◆ Task:
The answer must be every line of the records below that contains the word "XYZCommandParser".

◆ Input records:
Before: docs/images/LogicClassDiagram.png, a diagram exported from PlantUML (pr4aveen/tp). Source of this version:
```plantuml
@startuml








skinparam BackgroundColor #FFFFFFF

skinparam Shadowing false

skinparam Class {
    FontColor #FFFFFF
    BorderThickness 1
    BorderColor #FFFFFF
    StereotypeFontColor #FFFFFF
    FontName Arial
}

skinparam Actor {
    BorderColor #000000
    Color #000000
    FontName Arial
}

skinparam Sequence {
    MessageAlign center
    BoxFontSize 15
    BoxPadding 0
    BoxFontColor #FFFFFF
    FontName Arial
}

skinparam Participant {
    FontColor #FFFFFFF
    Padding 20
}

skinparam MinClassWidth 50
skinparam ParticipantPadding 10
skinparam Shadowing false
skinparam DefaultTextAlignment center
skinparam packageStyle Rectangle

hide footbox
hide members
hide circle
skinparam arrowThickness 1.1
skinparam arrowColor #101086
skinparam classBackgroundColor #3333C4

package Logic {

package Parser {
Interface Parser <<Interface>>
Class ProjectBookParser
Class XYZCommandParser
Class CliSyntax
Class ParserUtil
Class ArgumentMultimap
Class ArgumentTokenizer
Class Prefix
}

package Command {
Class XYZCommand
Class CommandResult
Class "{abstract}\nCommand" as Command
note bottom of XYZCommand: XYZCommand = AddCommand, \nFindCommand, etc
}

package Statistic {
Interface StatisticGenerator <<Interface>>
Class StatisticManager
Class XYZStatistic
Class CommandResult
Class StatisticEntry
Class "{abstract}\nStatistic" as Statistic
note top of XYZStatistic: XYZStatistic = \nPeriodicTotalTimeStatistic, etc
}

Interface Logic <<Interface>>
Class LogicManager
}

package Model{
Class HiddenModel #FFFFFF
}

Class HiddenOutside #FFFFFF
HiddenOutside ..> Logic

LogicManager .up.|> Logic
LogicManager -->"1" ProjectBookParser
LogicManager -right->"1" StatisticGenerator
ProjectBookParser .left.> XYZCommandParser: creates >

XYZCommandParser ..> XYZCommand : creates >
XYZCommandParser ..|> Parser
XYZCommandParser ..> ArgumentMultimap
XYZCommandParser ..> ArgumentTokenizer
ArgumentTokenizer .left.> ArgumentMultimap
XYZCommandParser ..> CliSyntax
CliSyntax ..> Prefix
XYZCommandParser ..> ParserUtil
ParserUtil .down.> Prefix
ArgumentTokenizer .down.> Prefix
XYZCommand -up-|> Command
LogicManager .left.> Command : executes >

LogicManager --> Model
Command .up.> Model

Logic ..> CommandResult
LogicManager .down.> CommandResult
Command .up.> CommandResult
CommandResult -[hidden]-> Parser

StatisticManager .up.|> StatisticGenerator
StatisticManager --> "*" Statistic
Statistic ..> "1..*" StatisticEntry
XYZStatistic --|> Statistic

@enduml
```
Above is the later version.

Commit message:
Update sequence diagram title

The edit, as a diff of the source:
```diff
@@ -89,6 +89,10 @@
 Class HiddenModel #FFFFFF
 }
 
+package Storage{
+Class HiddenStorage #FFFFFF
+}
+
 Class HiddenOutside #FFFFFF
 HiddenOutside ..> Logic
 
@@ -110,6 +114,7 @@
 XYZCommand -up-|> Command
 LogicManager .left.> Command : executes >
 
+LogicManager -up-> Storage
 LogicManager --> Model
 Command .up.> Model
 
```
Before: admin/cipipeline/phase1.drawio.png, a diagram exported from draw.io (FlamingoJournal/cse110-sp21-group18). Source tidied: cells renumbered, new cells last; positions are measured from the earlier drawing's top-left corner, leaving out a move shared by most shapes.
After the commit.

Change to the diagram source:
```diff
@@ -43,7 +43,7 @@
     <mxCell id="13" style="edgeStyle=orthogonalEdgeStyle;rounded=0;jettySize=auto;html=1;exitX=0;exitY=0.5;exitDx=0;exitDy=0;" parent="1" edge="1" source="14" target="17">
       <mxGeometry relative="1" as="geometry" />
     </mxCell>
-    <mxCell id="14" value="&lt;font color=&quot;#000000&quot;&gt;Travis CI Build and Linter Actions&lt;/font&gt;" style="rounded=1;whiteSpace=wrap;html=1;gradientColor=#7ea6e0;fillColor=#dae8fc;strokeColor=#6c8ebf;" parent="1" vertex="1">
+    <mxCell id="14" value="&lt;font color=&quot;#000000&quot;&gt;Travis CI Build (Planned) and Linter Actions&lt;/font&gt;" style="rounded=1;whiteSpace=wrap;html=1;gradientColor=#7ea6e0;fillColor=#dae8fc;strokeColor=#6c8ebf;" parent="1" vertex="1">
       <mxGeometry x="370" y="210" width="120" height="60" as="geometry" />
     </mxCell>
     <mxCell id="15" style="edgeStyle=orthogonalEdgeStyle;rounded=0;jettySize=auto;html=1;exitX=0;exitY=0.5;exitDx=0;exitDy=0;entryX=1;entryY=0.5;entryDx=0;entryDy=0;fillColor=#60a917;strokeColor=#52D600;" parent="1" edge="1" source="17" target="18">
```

◆ Exercise response:
Class XYZCommandParser
ProjectBookParser .left.> XYZCommandParser: creates >
XYZCommandParser ..> XYZCommand : creates >
XYZCommandParser ..|> Parser
XYZCommandParser ..> ArgumentMultimap
XYZCommandParser ..> ArgumentTokenizer
XYZCommandParser ..> CliSyntax
XYZCommandParser ..> ParserUtil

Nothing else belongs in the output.